According to Johnson County Sheriff Doug Cox, there often are people in jail who should be in other treatment facilities.
Some damage the jail. Others expose themselves to female employees repeatedly. He said those incidents add criminal charges to what the suspects initially had been arrested on, keeping them in jail longer.
Fifty police officers, probation officers, jail correctional officers and other law enforcement workers recently were trained in helping people who struggle with mental illness and substance abuse. The goal was to educate officers who can be called to specific situations, provide training on issues police deal with regularly and to share with the public how they can get help.

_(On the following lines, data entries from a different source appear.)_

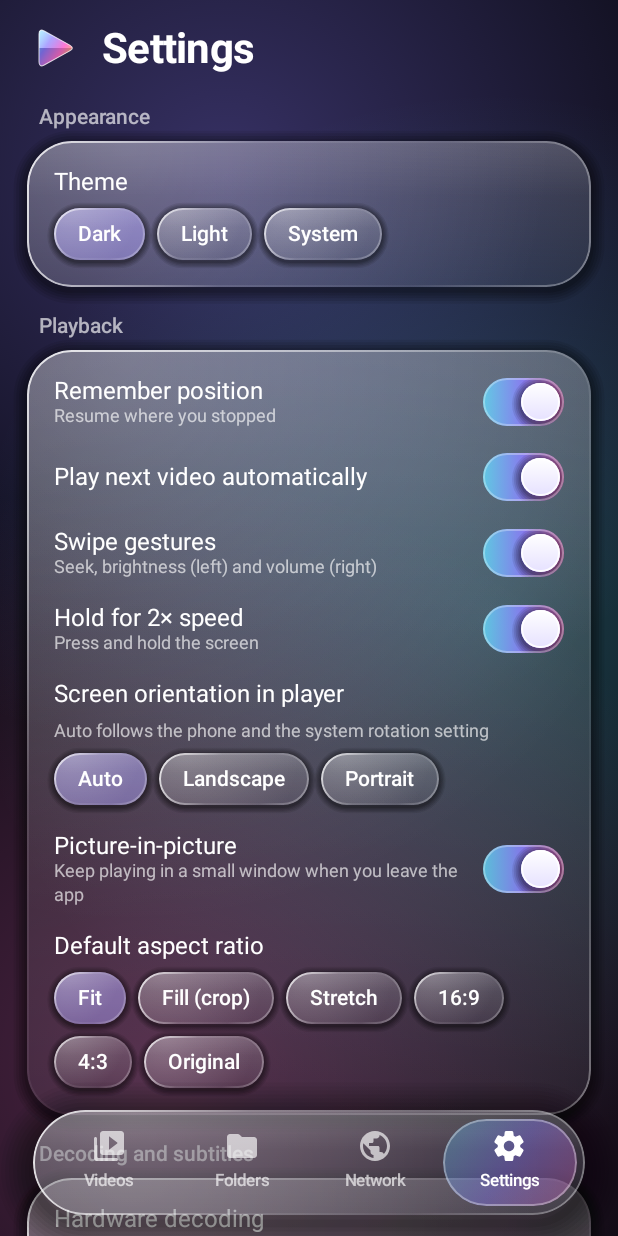
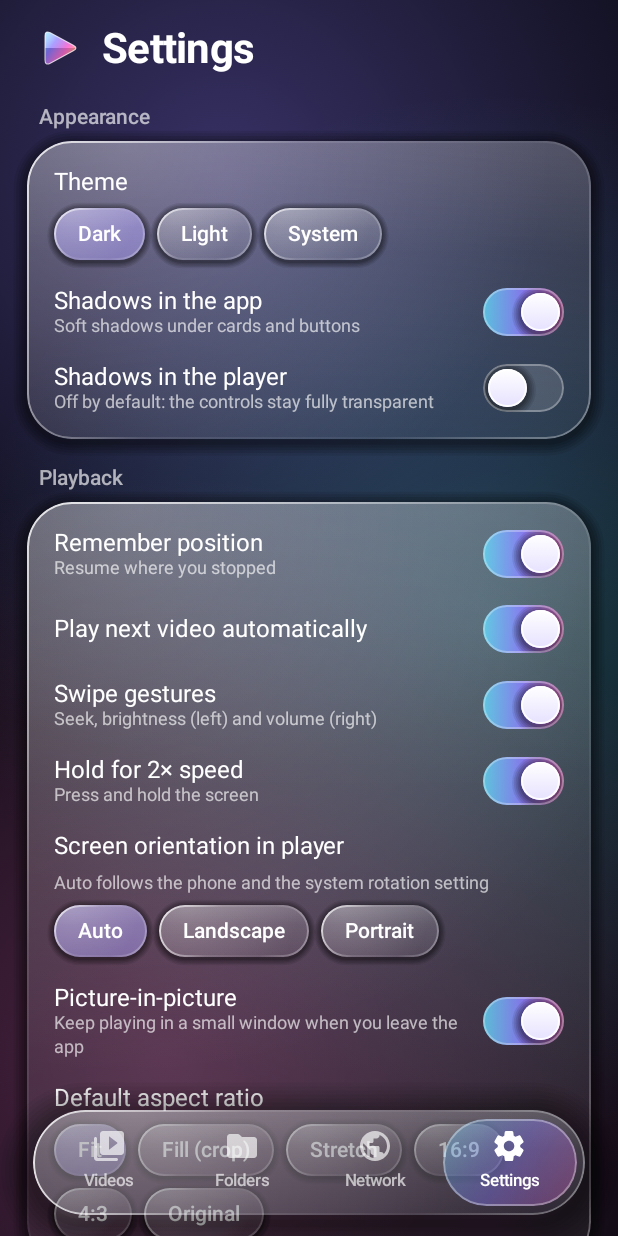
Before and after one commit to RonovaMain/Prism, an Android app built with Jetpack Compose: the screen it shows after launch (MainActivity), after a tap on "Settings", on a phone screen of 412 x 824 dp. Run offline under Robolectric (Android 15) with nearby library versions, the phone set to English and light mode, and no system bars; libraries missing offline, so code that uses them is left out: coil.decode; pictures from the network do not load.

Commit message:
Update to 1.2.7

```diff
--- a/app/build.gradle.kts
+++ b/app/build.gradle.kts
@@ -35,7 +35,7 @@ android {
         minSdk = 26
         targetSdk = 35
         versionCode = (findProperty("versionCode") as String?)?.toIntOrNull() ?: 1
-        versionName = "1.1.3"
+        versionName = "1.2.7"
 
         ndk {
             // libVLC весит много: оставляем только реальные ABI телефонов и планшетов
--- a/app/src/main/java/dev/ronova/prism/data/Settings.kt
+++ b/app/src/main/java/dev/ronova/prism/data/Settings.kt
@@ -23,6 +23,9 @@ data class AppSettings(
     val gestures: Boolean = true,
     val holdSpeed: Boolean = true,
     val autoPip: Boolean = true,
+    /** Тени под стеклом: в интерфейсе приложения включены, в плеере по умолчанию выключены. */
+    val uiShadows: Boolean = true,
+    val playerShadows: Boolean = false,
     val orientation: PlayerOrientation = PlayerOrientation.AUTO,
     val subtitleEncoding: String = "",
     val defaultAspect: Aspect = Aspect.FIT,
@@ -41,6 +44,8 @@ object Keys {
     val GESTURES = booleanPreferencesKey("gestures")
     val HOLD = booleanPreferencesKey("hold_speed")
     val PIP = booleanPreferencesKey("auto_pip")
+    val UI_SHADOWS = booleanPreferencesKey("ui_shadows")
+    val PLAYER_SHADOWS = booleanPreferencesKey("player_shadows")
     val ORIENTATION = stringPreferencesKey("player_orientation")
     val SUB_ENC = stringPreferencesKey("subtitle_encoding")
     val ASPECT = stringPreferencesKey("default_aspect")
@@ -83,6 +88,8 @@ class SettingsRepository(private val context: Context) {
                 gestures = p[Keys.GESTURES] ?: true,
                 holdSpeed = p[Keys.HOLD] ?: true,
                 autoPip = p[Keys.PIP] ?: true,
+                uiShadows = p[Keys.UI_SHADOWS] ?: true,
+                playerShadows = p[Keys.PLAYER_SHADOWS] ?: false,
                 orientation = parseEnum(p[Keys.ORIENTATION], PlayerOrientation.AUTO),
                 subtitleEncoding = p[Keys.SUB_ENC] ?: "",
                 defaultAspect = parseEnum(p[Keys.ASPECT], Aspect.FIT),
--- a/app/src/main/java/dev/ronova/prism/ui/PrismRoot.kt
+++ b/app/src/main/java/dev/ronova/prism/ui/PrismRoot.kt
@@ -3,23 +3,33 @@ package dev.ronova.prism.ui
 import androidx.compose.foundation.layout.Box
 import androidx.compose.foundation.layout.fillMaxSize
 import androidx.compose.runtime.Composable
+import androidx.compose.runtime.CompositionLocalProvider
+import androidx.compose.runtime.getValue
 import androidx.compose.runtime.key
 import androidx.compose.ui.Modifier
+import androidx.lifecycle.compose.collectAsStateWithLifecycle
+import dev.ronova.prism.ui.glass.LocalGlassShadows
 import dev.ronova.prism.ui.screens.HomeScreen
 import dev.ronova.prism.ui.screens.PlayerScreen
 import dev.ronova.prism.ui.theme.PrismTheme
 
 @Composable
 fun PrismRoot(vm: PrismViewModel, dark: Boolean, onFinish: () -> Unit) {
+    val settings by vm.settings.collectAsStateWithLifecycle()
     PrismTheme(dark) {
         Box(Modifier.fillMaxSize()) {
             // Библиотека остаётся под плеером (чтобы не терять положение списка), но фон при этом не анимируется
-            HomeScreen(vm, animate = vm.playRequest == null)
+            CompositionLocalProvider(LocalGlassShadows provides settings.uiShadows) {
+                HomeScreen(vm, animate = vm.playRequest == null)
+            }
             vm.playRequest?.let { request ->
                 key(request) {
-                    PlayerScreen(vm, request) {
-                        vm.closePlayer()
-                        if (vm.finishOnExit) onFinish()
+                    // в плеере тени отдельная настройка (по умолчанию выключены — максимум прозрачности)
+                    CompositionLocalProvider(LocalGlassShadows provides settings.playerShadows) {
+                        PlayerScreen(vm, request) {
+                            vm.closePlayer()
+                            if (vm.finishOnExit) onFinish()
+                        }
                     }
                 }
             }
--- a/app/src/main/java/dev/ronova/prism/ui/glass/Background.kt
+++ b/app/src/main/java/dev/ronova/prism/ui/glass/Background.kt
@@ -121,17 +121,17 @@ fun PrismLogo(size: Dp, modifier: Modifier = Modifier) {
         val w = this.size.width
         val h = this.size.height
         // рамка треугольника: x от 0.20 до 0.80 — ровно по центру холста
-        val a = Offset(w * 0.20f, h * 0.17f)
-        val b = Offset(w * 0.20f, h * 0.83f)
-        val c = Offset(w * 0.80f, h * 0.50f)
-        val m = Offset(w * 0.20f, h * 0.50f)
+        val a = Offset(w * 0.30f, h * 0.20f)
+        val b = Offset(w * 0.30f, h * 0.80f)
+        val c = Offset(w * 0.86f, h * 0.50f)
+        val m = Offset(w * 0.30f, h * 0.50f)
         val tri = roundedTrianglePath(a, b, c, w * 0.10f)
         clipPath(tri) {
             drawRect(
                 brush = Brush.linearGradient(
                     colors = listOf(PrismCyan, PrismViolet, PrismPink, PrismAmber),
-                    start = Offset(w * 0.20f, h * 0.20f),
-                    end = Offset(w * 0.82f, h * 0.62f),
+                    start = Offset(w * 0.30f, h * 0.22f),
+                    end = Offset(w * 0.88f, h * 0.62f),
                 )
             )
             // верхняя грань — светлая
@@ -146,7 +146,7 @@ fun PrismLogo(size: Dp, modifier: Modifier = Modifier) {
                 Brush.linearGradient(
                     listOf(Color.White.copy(alpha = 0.6f), Color.White.copy(alpha = 0.05f)),
                     start = a,
-                    end = Offset(w * 0.6f, h * 0.5f),
+                    end = Offset(w * 0.62f, h * 0.5f),
                 ),
             )
             // нижняя грань — темнее
--- a/app/src/main/java/dev/ronova/prism/ui/glass/Glass.kt
+++ b/app/src/main/java/dev/ronova/prism/ui/glass/Glass.kt
@@ -41,6 +41,7 @@ import androidx.compose.material3.Icon
 import androidx.compose.material3.MaterialTheme
 import androidx.compose.material3.Text
 import androidx.compose.runtime.Composable
+import androidx.compose.runtime.staticCompositionLocalOf
 import androidx.compose.runtime.getValue
 import androidx.compose.runtime.mutableFloatStateOf
 import androidx.compose.runtime.mutableIntStateOf
@@ -83,6 +84,9 @@ import dev.ronova.prism.ui.theme.LocalGlass
 import dev.ronova.prism.ui.theme.PrismCyan
 import dev.ronova.prism.ui.theme.PrismPink
 import dev.ronova.prism.ui.theme.PrismViolet
+
+/** Рисовать ли тени под стеклом. Приложение и плеер выставляют своё значение из настроек. */
+val LocalGlassShadows = staticCompositionLocalOf { true }
 
 internal fun Color.scaleAlpha(f: Float): Color = copy(alpha = (alpha * f).coerceIn(0f, 1f))
 
@@ -168,6 +172,7 @@ fun GlassSurface(
     content: @Composable BoxScope.() -> Unit,
 ) {
     val g = LocalGlass.current
+    val shadowsOn = LocalGlassShadows.current
     val rim = remember(g) {
         Brush.linearGradient(
             colorStops = arrayOf(
@@ -182,7 +187,7 @@ fun GlassSurface(
     }
     Box(
         modifier
-            .glassShadow(shape, elevation, g.shadow)
+            .glassShadow(shape, if (shadowsOn) elevation else 0.dp, g.shadow)
             .clip(shape)
             .background(base)
             .background(Brush.verticalGradient(listOf(g.fillTop.scaleAlpha(strength), g.fillBottom.scaleAlpha(strength))))
@@ -366,6 +371,7 @@ fun GlassTabBar(
 @Composable
 fun GlassSwitch(checked: Boolean, onCheckedChange: (Boolean) -> Unit, modifier: Modifier = Modifier) {
     val g = LocalGlass.current
+    val shadowsOn = LocalGlassShadows.current
     val on by animateFloatAsState(if (checked) 1f else 0f, spring(dampingRatio = 0.7f, stiffness = 500f), label = "on")
     val thumbX by animateDpAsState(
         if (checked) 22.dp else 0.dp,
@@ -397,7 +403,7 @@ fun GlassSwitch(checked: Boolean, onCheckedChange: (Boolean) -> Unit, modifier:
                 .padding(3.dp)
                 .offset(x = thumbX)
                 .size(26.dp)
-                .glassShadow(CircleShape, 4.dp, g.shadow)
+                .glassShadow(CircleShape, if (shadowsOn) 4.dp else 0.dp, g.shadow)
                 .clip(CircleShape)
                 .background(Brush.verticalGradient(listOf(Color.White, Color(0xFFE6E1FF))))
                 .border(1.dp, Color.White.copy(alpha = 0.9f), CircleShape)
--- a/app/src/main/java/dev/ronova/prism/ui/screens/NetworkSettings.kt
+++ b/app/src/main/java/dev/ronova/prism/ui/screens/NetworkSettings.kt
@@ -255,6 +255,12 @@ internal fun SettingsTab(vm: PrismViewModel) {
                     GlassChip(stringResource(R.string.theme_light), s.themeMode == ThemeMode.LIGHT, { vm.setPref(Keys.THEME, ThemeMode.LIGHT.name) })
                     GlassChip(stringResource(R.string.theme_system), s.themeMode == ThemeMode.SYSTEM, { vm.setPref(Keys.THEME, ThemeMode.SYSTEM.name) })
                 }
+                SwitchRow(stringResource(R.string.set_shadows_ui), stringResource(R.string.set_shadows_ui_sub), s.uiShadows) {
+                    vm.setPref(Keys.UI_SHADOWS, it)
+                }
+                SwitchRow(stringResource(R.string.set_shadows_player), stringResource(R.string.set_shadows_player_sub), s.playerShadows) {
+                    vm.setPref(Keys.PLAYER_SHADOWS, it)
+                }
             }
         }
 
--- a/app/src/main/res/drawable/ic_launcher_monochrome.xml
+++ b/app/src/main/res/drawable/ic_launcher_monochrome.xml
@@ -4,9 +4,7 @@
     android:height="108dp"
     android:viewportWidth="108"
     android:viewportHeight="108">
-    <group android:translateX="-9">
     <path
         android:fillColor="#000000"
-        android:pathData="M46.71,33.11 Q41,30 41,36.5 L41,71.5 Q41,78 46.71,74.89 L79.29,57.11 Q85,54 79.29,50.89 Z" />
-    </group>
+        android:pathData="M48.00,40.61 Q45.00,39.00 45.00,42.40 L45.00,65.60 Q45.00,69.00 48.00,67.39 L70.00,55.61 Q73.00,54.00 70.00,52.39 Z" />
 </vector>
--- a/app/src/main/res/values/strings.xml
+++ b/app/src/main/res/values/strings.xml
@@ -49,6 +49,10 @@
     <string name="theme_dark">Dark</string>
     <string name="theme_light">Light</string>
     <string name="theme_system">System</string>
+    <string name="set_shadows_ui">Shadows in the app</string>
+    <string name="set_shadows_ui_sub">Soft shadows under cards and buttons</string>
+    <string name="set_shadows_player">Shadows in the player</string>
+    <string name="set_shadows_player_sub">Off by default: the controls stay fully transparent</string>
     <string name="set_playback">Playback</string>
     <string name="set_remember">Remember position</string>
     <string name="set_remember_sub">Resume where you stopped</string>
```
Also changed, not shown: app/src/main/java/dev/ronova/prism/ui/screens/PlayerScreen.kt (+7 -9 lines), app/src/main/res/drawable/ic_launcher_foreground.xml (+16 -18 lines), 1 other file.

Cox said he thought the training would be useful after seeing inmates come to the jail who needed to be in a hospital or treatment facility. His hope is that instead of bringing them to jail, officers who come into contact with people suffering from mental illness or other conditions will take other steps when possible.